What the task requires
Count the lines below containing "أحجز". Number only.

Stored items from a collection
■ ■ ■
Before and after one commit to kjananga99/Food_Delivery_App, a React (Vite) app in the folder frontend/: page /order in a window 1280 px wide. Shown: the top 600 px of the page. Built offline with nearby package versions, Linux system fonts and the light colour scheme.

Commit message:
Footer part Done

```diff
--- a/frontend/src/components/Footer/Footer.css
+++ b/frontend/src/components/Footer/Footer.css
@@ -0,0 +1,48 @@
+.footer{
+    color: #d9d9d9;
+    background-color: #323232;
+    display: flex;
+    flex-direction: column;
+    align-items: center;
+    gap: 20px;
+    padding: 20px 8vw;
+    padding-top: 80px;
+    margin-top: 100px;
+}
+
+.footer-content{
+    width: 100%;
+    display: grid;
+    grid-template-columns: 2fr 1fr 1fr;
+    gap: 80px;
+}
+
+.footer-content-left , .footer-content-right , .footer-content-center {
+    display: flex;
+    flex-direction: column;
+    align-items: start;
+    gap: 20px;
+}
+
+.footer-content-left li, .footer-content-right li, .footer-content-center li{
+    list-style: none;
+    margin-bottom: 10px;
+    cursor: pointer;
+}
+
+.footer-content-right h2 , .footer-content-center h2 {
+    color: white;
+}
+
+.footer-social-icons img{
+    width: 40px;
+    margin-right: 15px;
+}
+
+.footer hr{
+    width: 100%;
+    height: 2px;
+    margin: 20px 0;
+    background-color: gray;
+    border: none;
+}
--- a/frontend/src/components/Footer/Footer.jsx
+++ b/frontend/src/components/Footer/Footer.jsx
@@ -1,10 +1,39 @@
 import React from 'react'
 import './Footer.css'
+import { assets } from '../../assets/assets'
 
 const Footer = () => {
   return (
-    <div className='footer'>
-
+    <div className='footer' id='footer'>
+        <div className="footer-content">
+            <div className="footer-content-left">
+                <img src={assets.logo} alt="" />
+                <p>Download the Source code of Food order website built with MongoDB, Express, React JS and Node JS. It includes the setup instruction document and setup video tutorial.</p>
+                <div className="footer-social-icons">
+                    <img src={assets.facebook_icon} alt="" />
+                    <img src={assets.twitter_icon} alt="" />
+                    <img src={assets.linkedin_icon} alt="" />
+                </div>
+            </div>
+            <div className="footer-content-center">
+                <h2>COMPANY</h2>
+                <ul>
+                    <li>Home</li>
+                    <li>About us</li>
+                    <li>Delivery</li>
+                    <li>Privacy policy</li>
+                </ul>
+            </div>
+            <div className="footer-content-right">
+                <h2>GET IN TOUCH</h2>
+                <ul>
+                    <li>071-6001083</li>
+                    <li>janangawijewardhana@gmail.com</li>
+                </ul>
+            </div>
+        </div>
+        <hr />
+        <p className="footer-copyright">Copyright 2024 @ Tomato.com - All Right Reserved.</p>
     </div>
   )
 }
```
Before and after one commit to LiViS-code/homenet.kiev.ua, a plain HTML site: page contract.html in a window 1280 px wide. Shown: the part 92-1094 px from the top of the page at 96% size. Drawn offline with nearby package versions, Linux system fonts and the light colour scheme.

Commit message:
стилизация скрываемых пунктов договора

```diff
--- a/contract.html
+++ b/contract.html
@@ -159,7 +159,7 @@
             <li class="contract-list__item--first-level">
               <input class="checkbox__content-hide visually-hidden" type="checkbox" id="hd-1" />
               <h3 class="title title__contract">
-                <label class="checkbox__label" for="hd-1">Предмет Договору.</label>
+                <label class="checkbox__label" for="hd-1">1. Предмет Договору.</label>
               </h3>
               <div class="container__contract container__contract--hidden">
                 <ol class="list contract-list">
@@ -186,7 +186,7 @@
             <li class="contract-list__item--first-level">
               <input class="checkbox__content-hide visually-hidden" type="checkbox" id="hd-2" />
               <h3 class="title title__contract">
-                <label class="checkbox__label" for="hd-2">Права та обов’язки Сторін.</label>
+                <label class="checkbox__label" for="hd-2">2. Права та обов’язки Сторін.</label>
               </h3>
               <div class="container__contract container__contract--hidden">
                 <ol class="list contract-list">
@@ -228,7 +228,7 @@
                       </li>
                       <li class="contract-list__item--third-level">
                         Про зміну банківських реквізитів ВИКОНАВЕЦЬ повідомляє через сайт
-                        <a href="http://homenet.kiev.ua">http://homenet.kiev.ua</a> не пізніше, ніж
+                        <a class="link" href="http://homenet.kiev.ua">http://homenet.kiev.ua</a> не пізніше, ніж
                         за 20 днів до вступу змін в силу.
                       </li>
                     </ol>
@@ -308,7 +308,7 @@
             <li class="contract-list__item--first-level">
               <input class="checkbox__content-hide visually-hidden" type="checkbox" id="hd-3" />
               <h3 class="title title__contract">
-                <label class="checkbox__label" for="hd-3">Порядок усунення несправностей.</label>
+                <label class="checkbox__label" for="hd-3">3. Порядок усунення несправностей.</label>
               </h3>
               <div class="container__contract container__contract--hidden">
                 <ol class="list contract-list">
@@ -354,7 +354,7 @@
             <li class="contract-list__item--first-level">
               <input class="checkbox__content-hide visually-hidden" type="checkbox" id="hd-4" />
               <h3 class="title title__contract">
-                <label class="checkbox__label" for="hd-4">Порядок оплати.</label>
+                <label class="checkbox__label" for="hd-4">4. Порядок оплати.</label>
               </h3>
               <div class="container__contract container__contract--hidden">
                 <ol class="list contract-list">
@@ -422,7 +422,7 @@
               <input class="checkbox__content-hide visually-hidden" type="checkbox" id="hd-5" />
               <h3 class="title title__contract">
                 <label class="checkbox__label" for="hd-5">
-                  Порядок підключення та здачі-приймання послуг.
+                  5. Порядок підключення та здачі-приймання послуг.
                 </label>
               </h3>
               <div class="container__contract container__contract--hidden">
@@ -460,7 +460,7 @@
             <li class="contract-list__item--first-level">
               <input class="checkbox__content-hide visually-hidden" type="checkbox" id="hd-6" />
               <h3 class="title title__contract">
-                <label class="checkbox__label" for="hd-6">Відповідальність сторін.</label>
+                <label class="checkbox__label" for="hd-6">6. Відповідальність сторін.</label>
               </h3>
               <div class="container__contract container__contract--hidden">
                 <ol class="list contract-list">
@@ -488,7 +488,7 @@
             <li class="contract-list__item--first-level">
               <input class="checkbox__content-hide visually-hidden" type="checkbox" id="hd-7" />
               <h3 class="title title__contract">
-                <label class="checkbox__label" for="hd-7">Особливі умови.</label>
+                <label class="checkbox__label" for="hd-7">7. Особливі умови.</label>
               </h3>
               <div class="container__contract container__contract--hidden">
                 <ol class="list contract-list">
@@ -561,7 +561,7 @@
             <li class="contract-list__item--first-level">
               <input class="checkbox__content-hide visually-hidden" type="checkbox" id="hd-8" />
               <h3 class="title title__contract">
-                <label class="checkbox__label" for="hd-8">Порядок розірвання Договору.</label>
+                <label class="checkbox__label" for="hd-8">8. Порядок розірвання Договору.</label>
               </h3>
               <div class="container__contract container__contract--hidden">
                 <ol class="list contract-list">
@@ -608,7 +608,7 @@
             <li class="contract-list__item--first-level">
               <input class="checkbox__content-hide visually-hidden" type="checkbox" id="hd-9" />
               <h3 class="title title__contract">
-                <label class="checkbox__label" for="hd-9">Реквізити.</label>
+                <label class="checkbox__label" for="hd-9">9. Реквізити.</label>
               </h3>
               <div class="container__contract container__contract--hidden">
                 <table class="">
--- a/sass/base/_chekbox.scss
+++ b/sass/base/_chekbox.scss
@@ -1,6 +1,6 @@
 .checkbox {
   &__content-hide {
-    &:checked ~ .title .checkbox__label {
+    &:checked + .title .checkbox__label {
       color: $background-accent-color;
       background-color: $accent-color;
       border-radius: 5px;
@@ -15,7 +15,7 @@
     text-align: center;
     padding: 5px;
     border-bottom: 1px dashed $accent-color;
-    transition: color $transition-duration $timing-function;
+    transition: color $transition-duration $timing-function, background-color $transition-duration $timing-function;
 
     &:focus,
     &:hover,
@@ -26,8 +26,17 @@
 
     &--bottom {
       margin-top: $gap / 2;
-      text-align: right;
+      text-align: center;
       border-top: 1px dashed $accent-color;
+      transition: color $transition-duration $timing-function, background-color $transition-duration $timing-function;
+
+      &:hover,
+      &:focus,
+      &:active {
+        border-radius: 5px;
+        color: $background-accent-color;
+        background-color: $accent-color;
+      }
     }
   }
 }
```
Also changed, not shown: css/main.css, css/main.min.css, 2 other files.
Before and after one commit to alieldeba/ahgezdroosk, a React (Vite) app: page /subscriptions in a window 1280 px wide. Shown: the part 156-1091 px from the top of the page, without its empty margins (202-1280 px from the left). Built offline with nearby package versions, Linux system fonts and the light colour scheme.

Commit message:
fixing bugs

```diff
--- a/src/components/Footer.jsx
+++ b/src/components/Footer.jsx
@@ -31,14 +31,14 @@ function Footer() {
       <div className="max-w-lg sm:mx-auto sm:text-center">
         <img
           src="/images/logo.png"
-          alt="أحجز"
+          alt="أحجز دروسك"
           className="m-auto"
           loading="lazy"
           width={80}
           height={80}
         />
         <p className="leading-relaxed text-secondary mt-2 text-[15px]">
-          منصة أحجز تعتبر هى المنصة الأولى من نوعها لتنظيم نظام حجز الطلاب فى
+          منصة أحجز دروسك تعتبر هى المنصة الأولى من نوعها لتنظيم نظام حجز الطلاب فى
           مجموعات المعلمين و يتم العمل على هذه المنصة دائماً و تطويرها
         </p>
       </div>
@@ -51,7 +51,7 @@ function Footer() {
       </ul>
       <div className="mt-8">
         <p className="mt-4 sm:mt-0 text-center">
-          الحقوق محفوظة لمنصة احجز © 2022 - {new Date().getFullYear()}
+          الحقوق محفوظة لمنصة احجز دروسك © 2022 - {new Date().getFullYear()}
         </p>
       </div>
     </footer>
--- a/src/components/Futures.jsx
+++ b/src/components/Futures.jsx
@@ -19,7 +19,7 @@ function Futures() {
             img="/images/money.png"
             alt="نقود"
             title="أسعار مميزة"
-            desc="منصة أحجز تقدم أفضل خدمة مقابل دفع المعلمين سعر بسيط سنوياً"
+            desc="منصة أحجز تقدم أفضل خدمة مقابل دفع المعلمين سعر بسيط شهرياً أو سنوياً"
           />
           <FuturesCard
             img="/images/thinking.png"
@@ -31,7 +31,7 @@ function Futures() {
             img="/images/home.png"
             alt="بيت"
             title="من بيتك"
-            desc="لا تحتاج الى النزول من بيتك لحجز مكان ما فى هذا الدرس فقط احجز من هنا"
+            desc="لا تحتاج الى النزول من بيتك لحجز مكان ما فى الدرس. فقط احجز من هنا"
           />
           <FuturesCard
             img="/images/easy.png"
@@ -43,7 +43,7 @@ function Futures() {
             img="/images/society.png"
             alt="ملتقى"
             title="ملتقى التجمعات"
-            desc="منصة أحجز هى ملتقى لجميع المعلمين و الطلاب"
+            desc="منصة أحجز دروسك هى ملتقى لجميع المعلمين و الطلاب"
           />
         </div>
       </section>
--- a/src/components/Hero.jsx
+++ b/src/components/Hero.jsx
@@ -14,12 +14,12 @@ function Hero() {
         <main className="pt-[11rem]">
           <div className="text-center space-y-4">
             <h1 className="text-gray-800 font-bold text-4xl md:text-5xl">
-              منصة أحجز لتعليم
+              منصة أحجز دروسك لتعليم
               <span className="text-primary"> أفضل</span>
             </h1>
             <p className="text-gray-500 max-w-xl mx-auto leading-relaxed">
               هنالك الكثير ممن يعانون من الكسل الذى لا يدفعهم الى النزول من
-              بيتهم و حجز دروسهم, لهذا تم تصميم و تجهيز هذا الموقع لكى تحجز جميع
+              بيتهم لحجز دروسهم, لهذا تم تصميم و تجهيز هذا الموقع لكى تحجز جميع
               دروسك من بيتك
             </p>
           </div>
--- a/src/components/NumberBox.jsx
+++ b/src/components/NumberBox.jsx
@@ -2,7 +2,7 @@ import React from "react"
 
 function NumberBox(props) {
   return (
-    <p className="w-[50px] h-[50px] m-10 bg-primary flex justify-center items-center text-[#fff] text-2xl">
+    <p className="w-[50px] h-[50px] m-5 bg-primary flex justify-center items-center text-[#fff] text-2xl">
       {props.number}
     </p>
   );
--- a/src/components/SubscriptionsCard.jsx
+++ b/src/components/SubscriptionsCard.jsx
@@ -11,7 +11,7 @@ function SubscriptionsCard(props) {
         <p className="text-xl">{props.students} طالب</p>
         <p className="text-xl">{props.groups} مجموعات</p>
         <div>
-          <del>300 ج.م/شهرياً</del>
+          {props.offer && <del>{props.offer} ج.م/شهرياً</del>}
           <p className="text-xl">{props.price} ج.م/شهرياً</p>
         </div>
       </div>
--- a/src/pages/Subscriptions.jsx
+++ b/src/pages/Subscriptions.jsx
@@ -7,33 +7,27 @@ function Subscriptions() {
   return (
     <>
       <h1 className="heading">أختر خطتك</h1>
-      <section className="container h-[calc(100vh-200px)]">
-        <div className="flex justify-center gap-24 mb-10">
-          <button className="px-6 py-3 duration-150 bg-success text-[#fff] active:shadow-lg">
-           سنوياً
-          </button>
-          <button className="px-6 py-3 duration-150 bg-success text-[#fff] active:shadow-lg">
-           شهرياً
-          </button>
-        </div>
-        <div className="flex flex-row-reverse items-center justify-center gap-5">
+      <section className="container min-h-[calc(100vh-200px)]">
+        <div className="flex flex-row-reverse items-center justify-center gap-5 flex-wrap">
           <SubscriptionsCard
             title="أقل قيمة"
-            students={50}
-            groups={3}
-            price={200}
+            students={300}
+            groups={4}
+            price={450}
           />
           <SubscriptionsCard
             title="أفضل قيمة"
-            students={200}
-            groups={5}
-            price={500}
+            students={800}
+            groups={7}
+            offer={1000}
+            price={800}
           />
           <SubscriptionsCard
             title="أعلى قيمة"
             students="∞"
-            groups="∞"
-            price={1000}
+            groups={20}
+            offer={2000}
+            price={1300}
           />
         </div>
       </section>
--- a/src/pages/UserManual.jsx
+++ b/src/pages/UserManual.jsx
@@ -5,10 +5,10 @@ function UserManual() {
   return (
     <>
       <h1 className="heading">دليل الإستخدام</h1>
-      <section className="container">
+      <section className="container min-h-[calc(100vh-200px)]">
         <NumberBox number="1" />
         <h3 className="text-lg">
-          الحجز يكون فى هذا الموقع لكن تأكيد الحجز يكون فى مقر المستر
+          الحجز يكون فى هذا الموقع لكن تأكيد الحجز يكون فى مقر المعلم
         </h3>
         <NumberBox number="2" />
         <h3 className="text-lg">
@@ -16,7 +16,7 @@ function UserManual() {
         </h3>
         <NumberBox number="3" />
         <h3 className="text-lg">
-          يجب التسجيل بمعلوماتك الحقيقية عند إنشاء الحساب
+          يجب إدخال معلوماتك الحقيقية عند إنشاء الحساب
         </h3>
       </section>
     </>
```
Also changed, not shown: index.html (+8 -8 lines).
■ ■ ■
Response to this exercise
10